Facebook is building a network for professionals to connect and collaborate on work-related documents, the Financial Times reports.
Facebook at Work will look similar to its existing social network, but users will be able to keep their personal profiles separate, the paper says.
They also would be able to chat with colleagues, build professional networks and share documents, people said to be working on it told the Financial Times.
Facebook has been contacted by the BBC.
A spokesman said the company would respond later today.
The product, said to be in use internally at Facebook already, could be a strong competitor to existing services such as Google Drive, Microsoft Office and LinkedIn.
LinkedIn, which launched in 2003, is currently the largest professional network, with 332 million users in more than 200 countries, according to its website.
Facebook recorded 1.35 billion monthly active users in September 2014 - but some employers remain sceptical about the usefulness of social media at work, and many have banned it in the office.
"Facebook at Work is likely to bring some benefits to companies - but not the ones they think," said Prof Andre Spicer, of Cass Business School.
"It is unlikely to make employees more productive, but it will help them to be more connected and aware.
"Social media sites like Facebook help employees to build 'weak ties'.
"These are people we would talk to infrequently and don't know intimately.
"These weak ties are often a source of important background information."
Prof Spicer added that the new tool could also cause problems.

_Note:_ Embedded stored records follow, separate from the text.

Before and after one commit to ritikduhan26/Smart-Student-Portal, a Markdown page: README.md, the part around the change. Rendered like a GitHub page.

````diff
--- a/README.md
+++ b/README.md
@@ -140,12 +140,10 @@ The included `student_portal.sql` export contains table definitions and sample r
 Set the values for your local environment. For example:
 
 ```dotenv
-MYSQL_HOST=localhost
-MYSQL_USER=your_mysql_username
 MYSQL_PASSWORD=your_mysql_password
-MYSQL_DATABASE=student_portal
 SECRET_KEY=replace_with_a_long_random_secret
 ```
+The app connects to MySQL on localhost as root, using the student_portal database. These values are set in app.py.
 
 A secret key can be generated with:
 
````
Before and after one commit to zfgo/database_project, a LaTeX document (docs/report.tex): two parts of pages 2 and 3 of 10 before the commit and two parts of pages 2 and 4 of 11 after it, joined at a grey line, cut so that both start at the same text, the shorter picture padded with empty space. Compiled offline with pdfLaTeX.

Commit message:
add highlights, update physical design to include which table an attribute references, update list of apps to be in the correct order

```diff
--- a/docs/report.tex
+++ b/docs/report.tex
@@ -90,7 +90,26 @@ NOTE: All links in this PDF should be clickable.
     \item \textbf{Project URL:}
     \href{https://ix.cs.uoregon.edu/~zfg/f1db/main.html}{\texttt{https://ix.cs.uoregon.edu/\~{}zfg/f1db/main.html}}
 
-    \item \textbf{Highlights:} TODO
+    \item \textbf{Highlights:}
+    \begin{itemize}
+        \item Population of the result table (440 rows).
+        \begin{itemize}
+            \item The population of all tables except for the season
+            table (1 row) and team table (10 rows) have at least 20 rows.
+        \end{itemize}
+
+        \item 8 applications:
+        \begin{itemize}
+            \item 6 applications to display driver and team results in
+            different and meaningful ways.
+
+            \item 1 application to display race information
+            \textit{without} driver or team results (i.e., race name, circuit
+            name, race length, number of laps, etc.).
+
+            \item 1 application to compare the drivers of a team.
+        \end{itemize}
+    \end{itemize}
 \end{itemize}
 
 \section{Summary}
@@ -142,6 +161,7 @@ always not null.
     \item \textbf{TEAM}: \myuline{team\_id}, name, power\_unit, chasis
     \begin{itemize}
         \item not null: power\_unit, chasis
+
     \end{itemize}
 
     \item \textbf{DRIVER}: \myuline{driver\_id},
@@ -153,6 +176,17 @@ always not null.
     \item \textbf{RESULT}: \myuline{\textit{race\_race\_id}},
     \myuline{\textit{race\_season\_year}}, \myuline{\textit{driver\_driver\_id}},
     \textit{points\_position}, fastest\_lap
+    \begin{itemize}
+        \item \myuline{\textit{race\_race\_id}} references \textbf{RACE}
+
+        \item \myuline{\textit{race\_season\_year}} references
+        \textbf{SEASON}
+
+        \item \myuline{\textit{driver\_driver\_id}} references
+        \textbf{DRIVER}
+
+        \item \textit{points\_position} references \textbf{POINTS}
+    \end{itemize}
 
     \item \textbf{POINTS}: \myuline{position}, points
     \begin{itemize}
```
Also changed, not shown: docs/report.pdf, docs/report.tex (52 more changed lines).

"It makes it easier for employees to accidentally leak sensitive information.
"It can also be a threat to hierarchy and clash with implicit or explicit chains of command."
Like its parent site, Facebook at Work could also end up being a time-consuming distraction, he warned.
"Communication which could easily be dealt with face to face is pushed online - adding another potential source of information overload," he said.
"It can also mean employees spend more time polishing their Facebook profile than actually working."
This article was featured on BBC.com on November 17 2014 by the BBC staff.
WRITTEN BY Lee Watanabe-Crockett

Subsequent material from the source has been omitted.